** REQUIRED ACTION **
Reproduce the entire listing exactly as written, apart from its pictures.

** SUPPLIED ENTRIES **
··········

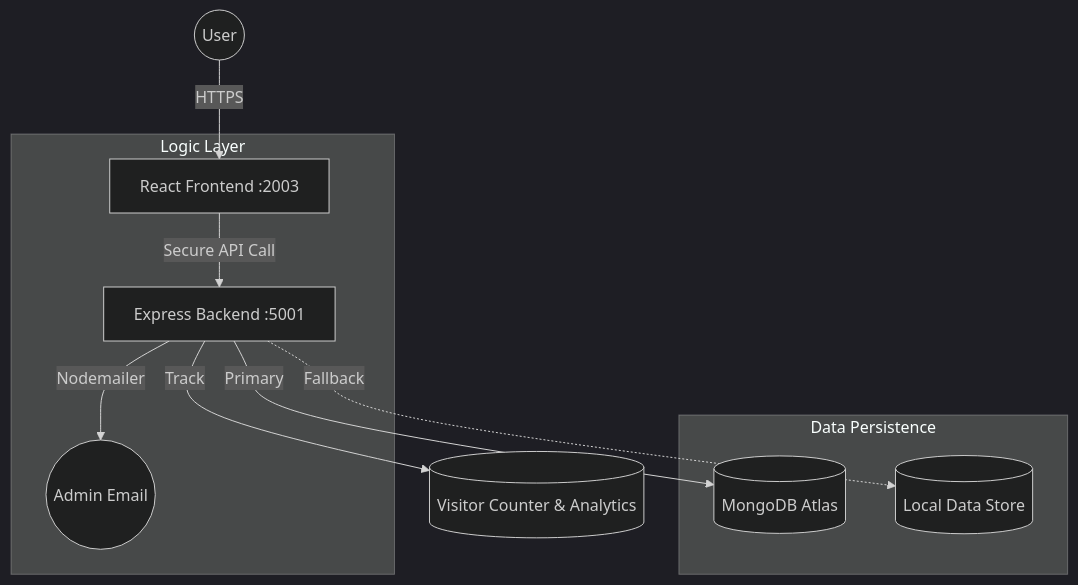
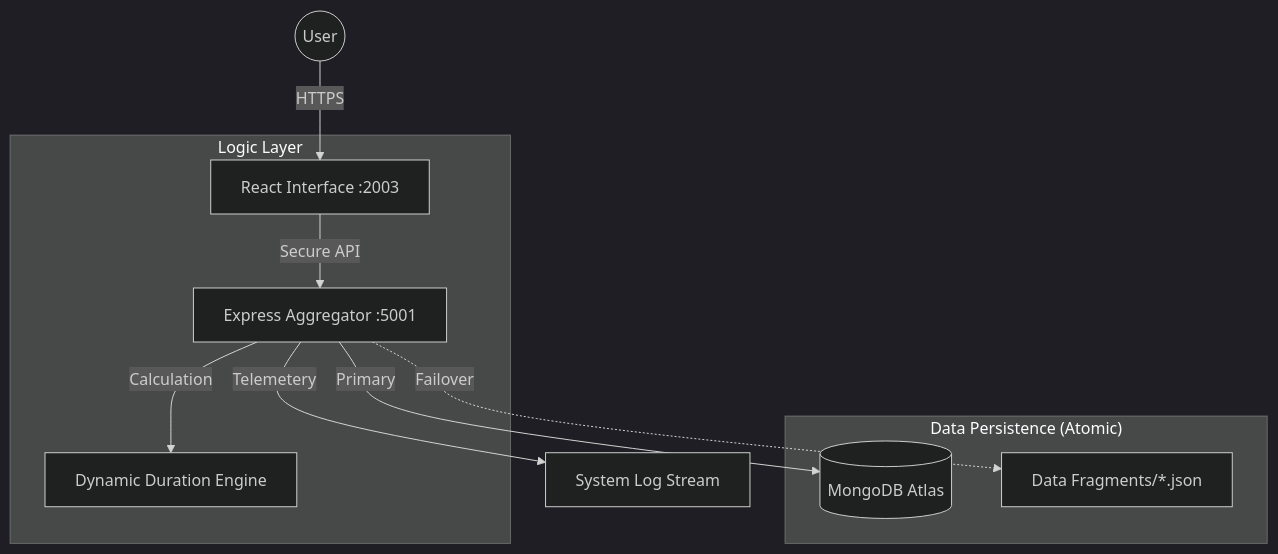
One commit to mdyasar49/portfolio-yasar changed the diagram in README.md. Above: the diagram before and after it, drawn with Mermaid (dark theme). The commit also changed other lines of this file and 36 other files, not shown here.

Commit message:
feat: implement production-grade portfolio architecture with dynamic JSON-driven data modules and custom HUD components

````diff
--- a/README.md
+++ b/README.md
@@ -34,13 +32,13 @@
 ```mermaid
 graph TD
-    User((User)) -->|HTTPS| React[React Frontend :2003]
+    User((User)) -->|HTTPS| React[React Interface :2003]
     subgraph "Logic Layer"
-        React -->|Secure API Call| Express[Express Backend :5001]
-        Express -->|Nodemailer| AdminEmail((Admin Email))
+        React -->|Secure API| Express[Express Aggregator :5001]
+        Express -->|Calculation| Calc[Dynamic Duration Engine]
     end
-    subgraph "Data Persistence"
+    subgraph "Data Persistence (Atomic)"
         Express -->|Primary| Mongo[(MongoDB Atlas)]
-        Express -.->|Fallback| JSON[(Local Data Store)]
+        Express -.->|Failover| JSON[Data Fragments/*.json]
     end
-    Express -->|Track| Stats[(Visitor Counter & Analytics)]
+    Express -->|Telemetery| Logs[System Log Stream]
 ```
````
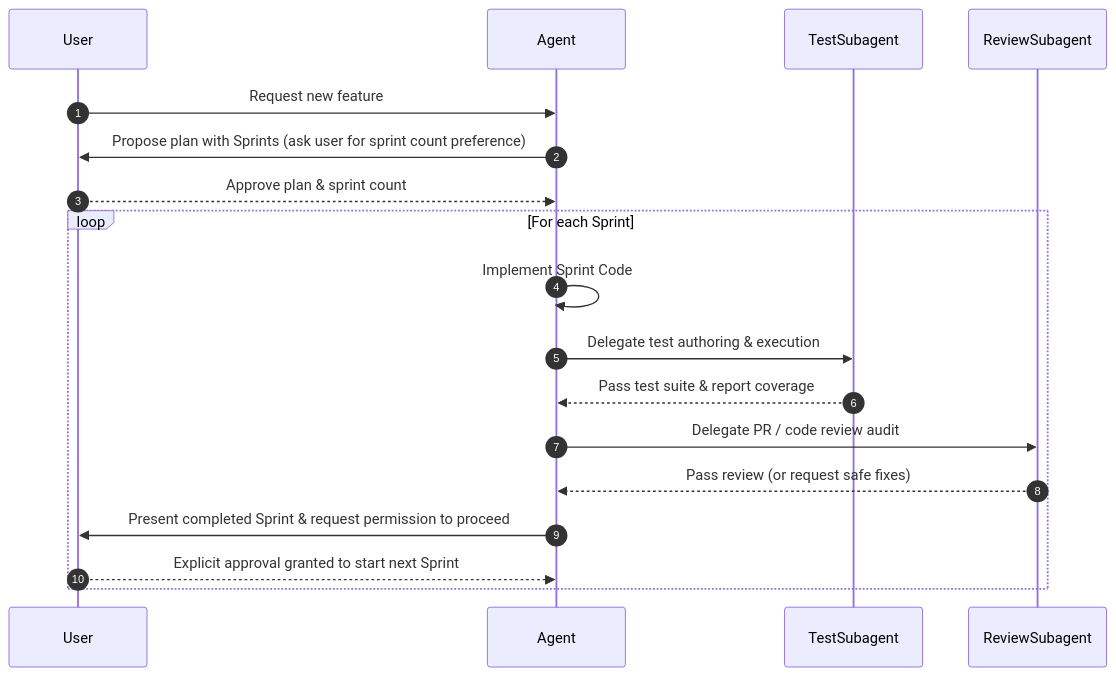
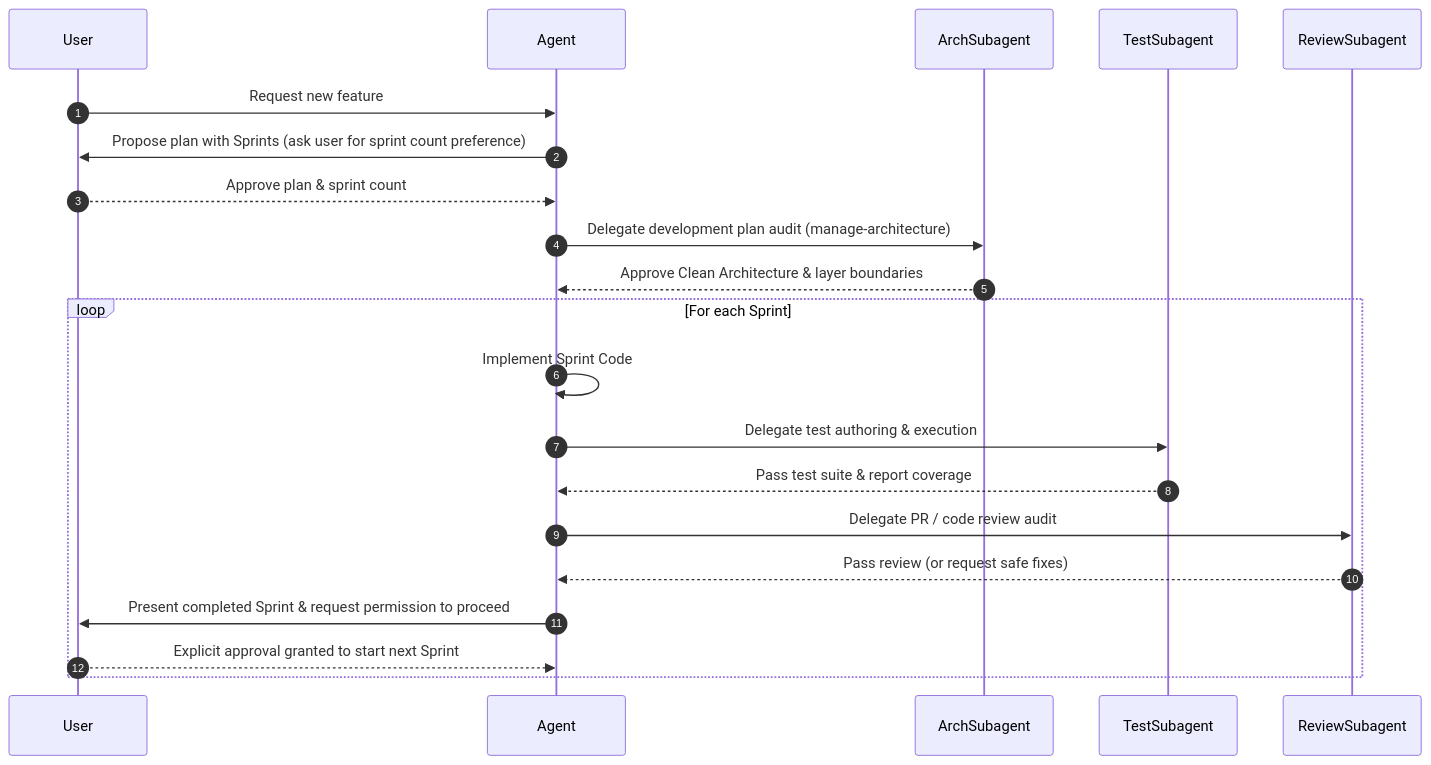
The diagram in docs/workflow.md (guyc2/ShoppingExplore), drawn with Mermaid before and after one commit. The commit also changed other lines of this file and 4 other files, not shown here.

Commit message:
feat: add manage-architecture skill and Architecture Manager Subagent to workflow and rules

````diff
--- a/docs/workflow.md
+++ b/docs/workflow.md
@@ -16,16 +17,18 @@
 ```mermaid
 sequenceDiagram
     autonumber
     User->>Agent: Request new feature
     Agent->>User: Propose plan with Sprints (ask user for sprint count preference)
     User-->>Agent: Approve plan & sprint count
+    Agent->>ArchSubagent: Delegate development plan audit (manage-architecture)
+    ArchSubagent-->>Agent: Approve Clean Architecture & layer boundaries
     loop For each Sprint
         Agent->>Agent: Implement Sprint Code
         Agent->>TestSubagent: Delegate test authoring & execution
         TestSubagent-->>Agent: Pass test suite & report coverage
         Agent->>ReviewSubagent: Delegate PR / code review audit
         ReviewSubagent-->>Agent: Pass review (or request safe fixes)
         Agent->>User: Present completed Sprint & request permission to proceed
         User-->>Agent: Explicit approval granted to start next Sprint
     end
 ```
````
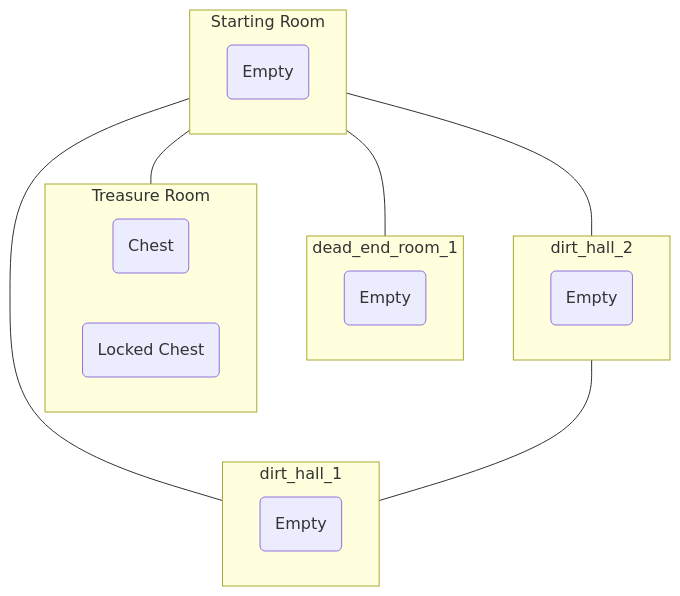
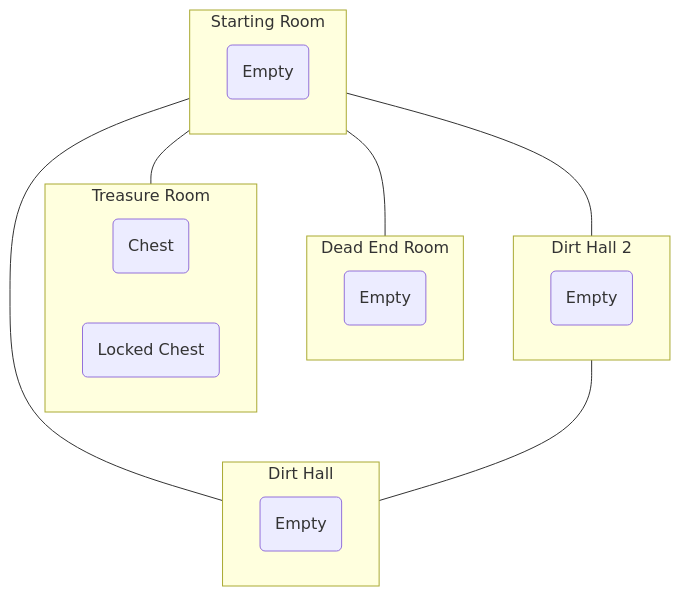
One commit to kjkondratuk/goblins-and-gold changed the diagram in data/worlds/test_world.md. Above: the diagram before and after it, drawn with Mermaid.

Commit message:
add friendly titles

````diff
--- a/data/worlds/test_world.md
+++ b/data/worlds/test_world.md
@@ -10,24 +10,24 @@
 ```mermaid
 flowchart TD
     subgraph starting_room [Starting Room]
         sr_empty(Empty)
     end
     starting_room---dead_end_room_1
-    subgraph dead_end_room_1
+    subgraph dead_end_room_1 [Dead End Room]
         der1_empty(Empty)
     end
     starting_room---treasure_room_1
     subgraph treasure_room_1 [Treasure Room]
         tr1_chest(Chest)
         tr1_locked_chest(Locked Chest)
     end
     starting_room---dirt_hall_2
-    subgraph dirt_hall_2
+    subgraph dirt_hall_2 [Dirt Hall 2]
         dh2_empty(Empty)
     end
     starting_room---dirt_hall_1
-    subgraph dirt_hall_1
+    subgraph dirt_hall_1 [Dirt Hall]
         dh1_empty(Empty)
     end
     dirt_hall_2---dirt_hall_1
 ```
````
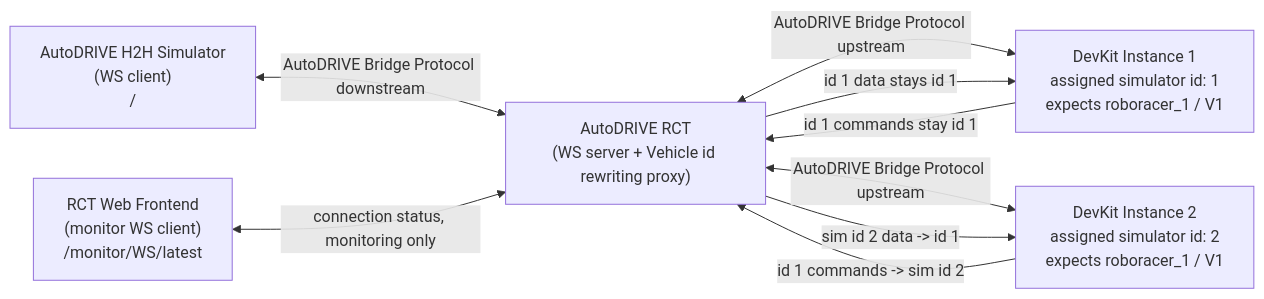
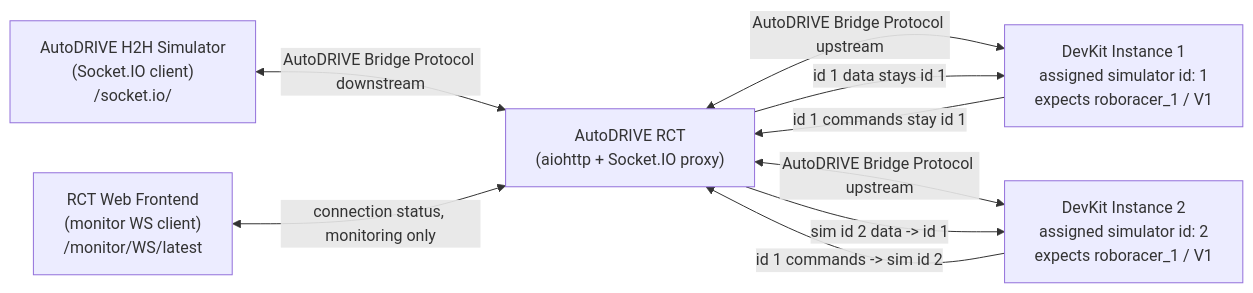
One commit to jooncheol/AutoDRIVE-Race-Control-Tower changed the first of 2 diagrams in README.md. Above: the diagram before and after it, drawn with Mermaid. The commit also changed other lines of this file and 7 other files, not shown here.

Commit message:
apply aio http + socket io for proxy

````diff
--- a/README.md
+++ b/README.md
@@ -7,18 +7,18 @@
 ```mermaid
 flowchart LR
-    sim["AutoDRIVE H2H Simulator<br/>(WS client)<br/>/"]
-    rct["AutoDRIVE RCT<br/>(WS server + Vehicle id rewriting proxy)"]
+    sim["AutoDRIVE H2H Simulator<br/>(Socket.IO client)<br/>/socket.io/"]
+    rct["AutoDRIVE RCT<br/>(aiohttp + Socket.IO proxy)"]
     ui["RCT Web Frontend<br/>(monitor WS client)<br/>/monitor/WS/latest"]
     dk1["DevKit Instance 1<br/>assigned simulator id: 1<br/>expects roboracer_1 / V1"]
     dk2["DevKit Instance 2<br/>assigned simulator id: 2<br/>expects roboracer_1 / V1"]
 
     sim <-->|"AutoDRIVE Bridge Protocol downstream"| rct
     ui <-->|"connection status, monitoring only"| rct
     rct <-->|"AutoDRIVE Bridge Protocol upstream"| dk1
     rct <-->|"AutoDRIVE Bridge Protocol upstream"| dk2
 
     rct -->|"id 1 data stays id 1"| dk1
     dk1 -->|"id 1 commands stay id 1"| rct
     rct -->|"sim id 2 data -> id 1"| dk2
     dk2 -->|"id 1 commands -> sim id 2"| rct
 ```
````
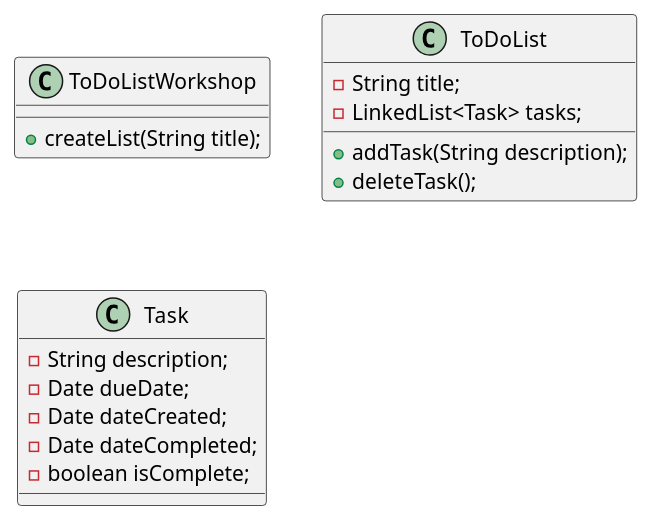
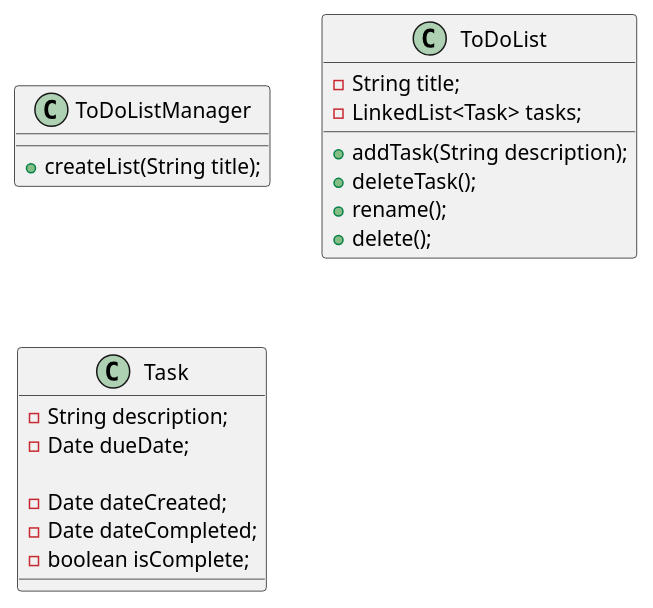
The diagram in docs/ToDoList.puml (RyanTheGuyInSpace/hodge-app1-design), drawn with PlantUML before and after one commit. The commit also changed 3 other files, not shown here.

```diff
--- a/docs/ToDoList.puml
+++ b/docs/ToDoList.puml
@@ -1,23 +1,28 @@
 @startuml
 
-class ToDoListWorkshop {
+class ToDoListManager {
     +createList(String title);
 }
 
 class ToDoList {
     -String title;
     -LinkedList<Task> tasks;
 
     +addTask(String description);
     +deleteTask();
+    +rename();
+    +delete();
+
 }
 
 class Task {
     -String description;
     -Date dueDate;
+    'Format due date as YYYY-MM-DD'
+
     -Date dateCreated;
     -Date dateCompleted;
     -boolean isComplete;
 }
 
 @enduml
```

··········

** FINAL ANSWER **
One commit to mdyasar49/portfolio-yasar changed the diagram in README.md. Above: the diagram before and after it, drawn with Mermaid (dark theme). The commit also changed other lines of this file and 36 other files, not shown here.

Commit message:
feat: implement production-grade portfolio architecture with dynamic JSON-driven data modules and custom HUD components

````diff
--- a/README.md
+++ b/README.md
@@ -34,13 +32,13 @@
 ```mermaid
 graph TD
-    User((User)) -->|HTTPS| React[React Frontend :2003]
+    User((User)) -->|HTTPS| React[React Interface :2003]
     subgraph "Logic Layer"
-        React -->|Secure API Call| Express[Express Backend :5001]
-        Express -->|Nodemailer| AdminEmail((Admin Email))
+        React -->|Secure API| Express[Express Aggregator :5001]
+        Express -->|Calculation| Calc[Dynamic Duration Engine]
     end
-    subgraph "Data Persistence"
+    subgraph "Data Persistence (Atomic)"
         Express -->|Primary| Mongo[(MongoDB Atlas)]
-        Express -.->|Fallback| JSON[(Local Data Store)]
+        Express -.->|Failover| JSON[Data Fragments/*.json]
     end
-    Express -->|Track| Stats[(Visitor Counter & Analytics)]
+    Express -->|Telemetery| Logs[System Log Stream]
 ```
````
The diagram in docs/workflow.md (guyc2/ShoppingExplore), drawn with Mermaid before and after one commit. The commit also changed other lines of this file and 4 other files, not shown here.

Commit message:
feat: add manage-architecture skill and Architecture Manager Subagent to workflow and rules

````diff
--- a/docs/workflow.md
+++ b/docs/workflow.md
@@ -16,16 +17,18 @@
 ```mermaid
 sequenceDiagram
     autonumber
     User->>Agent: Request new feature
     Agent->>User: Propose plan with Sprints (ask user for sprint count preference)
     User-->>Agent: Approve plan & sprint count
+    Agent->>ArchSubagent: Delegate development plan audit (manage-architecture)
+    ArchSubagent-->>Agent: Approve Clean Architecture & layer boundaries
     loop For each Sprint
         Agent->>Agent: Implement Sprint Code
         Agent->>TestSubagent: Delegate test authoring & execution
         TestSubagent-->>Agent: Pass test suite & report coverage
         Agent->>ReviewSubagent: Delegate PR / code review audit
         ReviewSubagent-->>Agent: Pass review (or request safe fixes)
         Agent->>User: Present completed Sprint & request permission to proceed
         User-->>Agent: Explicit approval granted to start next Sprint
     end
 ```
````
One commit to kjkondratuk/goblins-and-gold changed the diagram in data/worlds/test_world.md. Above: the diagram before and after it, drawn with Mermaid.

Commit message:
add friendly titles

````diff
--- a/data/worlds/test_world.md
+++ b/data/worlds/test_world.md
@@ -10,24 +10,24 @@
 ```mermaid
 flowchart TD
     subgraph starting_room [Starting Room]
         sr_empty(Empty)
     end
     starting_room---dead_end_room_1
-    subgraph dead_end_room_1
+    subgraph dead_end_room_1 [Dead End Room]
         der1_empty(Empty)
     end
     starting_room---treasure_room_1
     subgraph treasure_room_1 [Treasure Room]
         tr1_chest(Chest)
         tr1_locked_chest(Locked Chest)
     end
     starting_room---dirt_hall_2
-    subgraph dirt_hall_2
+    subgraph dirt_hall_2 [Dirt Hall 2]
         dh2_empty(Empty)
     end
     starting_room---dirt_hall_1
-    subgraph dirt_hall_1
+    subgraph dirt_hall_1 [Dirt Hall]
         dh1_empty(Empty)
     end
     dirt_hall_2---dirt_hall_1
 ```
````
One commit to jooncheol/AutoDRIVE-Race-Control-Tower changed the first of 2 diagrams in README.md. Above: the diagram before and after it, drawn with Mermaid. The commit also changed other lines of this file and 7 other files, not shown here.

Commit message:
apply aio http + socket io for proxy

````diff
--- a/README.md
+++ b/README.md
@@ -7,18 +7,18 @@
 ```mermaid
 flowchart LR
-    sim["AutoDRIVE H2H Simulator<br/>(WS client)<br/>/"]
-    rct["AutoDRIVE RCT<br/>(WS server + Vehicle id rewriting proxy)"]
+    sim["AutoDRIVE H2H Simulator<br/>(Socket.IO client)<br/>/socket.io/"]
+    rct["AutoDRIVE RCT<br/>(aiohttp + Socket.IO proxy)"]
     ui["RCT Web Frontend<br/>(monitor WS client)<br/>/monitor/WS/latest"]
     dk1["DevKit Instance 1<br/>assigned simulator id: 1<br/>expects roboracer_1 / V1"]
     dk2["DevKit Instance 2<br/>assigned simulator id: 2<br/>expects roboracer_1 / V1"]
 
     sim <-->|"AutoDRIVE Bridge Protocol downstream"| rct
     ui <-->|"connection status, monitoring only"| rct
     rct <-->|"AutoDRIVE Bridge Protocol upstream"| dk1
     rct <-->|"AutoDRIVE Bridge Protocol upstream"| dk2
 
     rct -->|"id 1 data stays id 1"| dk1
     dk1 -->|"id 1 commands stay id 1"| rct
     rct -->|"sim id 2 data -> id 1"| dk2
     dk2 -->|"id 1 commands -> sim id 2"| rct
 ```
````
The diagram in docs/ToDoList.puml (RyanTheGuyInSpace/hodge-app1-design), drawn with PlantUML before and after one commit. The commit also changed 3 other files, not shown here.

```diff
--- a/docs/ToDoList.puml
+++ b/docs/ToDoList.puml
@@ -1,23 +1,28 @@
 @startuml
 
-class ToDoListWorkshop {
+class ToDoListManager {
     +createList(String title);
 }
 
 class ToDoList {
     -String title;
     -LinkedList<Task> tasks;
 
     +addTask(String description);
     +deleteTask();
+    +rename();
+    +delete();
+
 }
 
 class Task {
     -String description;
     -Date dueDate;
+    'Format due date as YYYY-MM-DD'
+
     -Date dateCreated;
     -Date dateCompleted;
     -boolean isComplete;
 }
 
 @enduml
```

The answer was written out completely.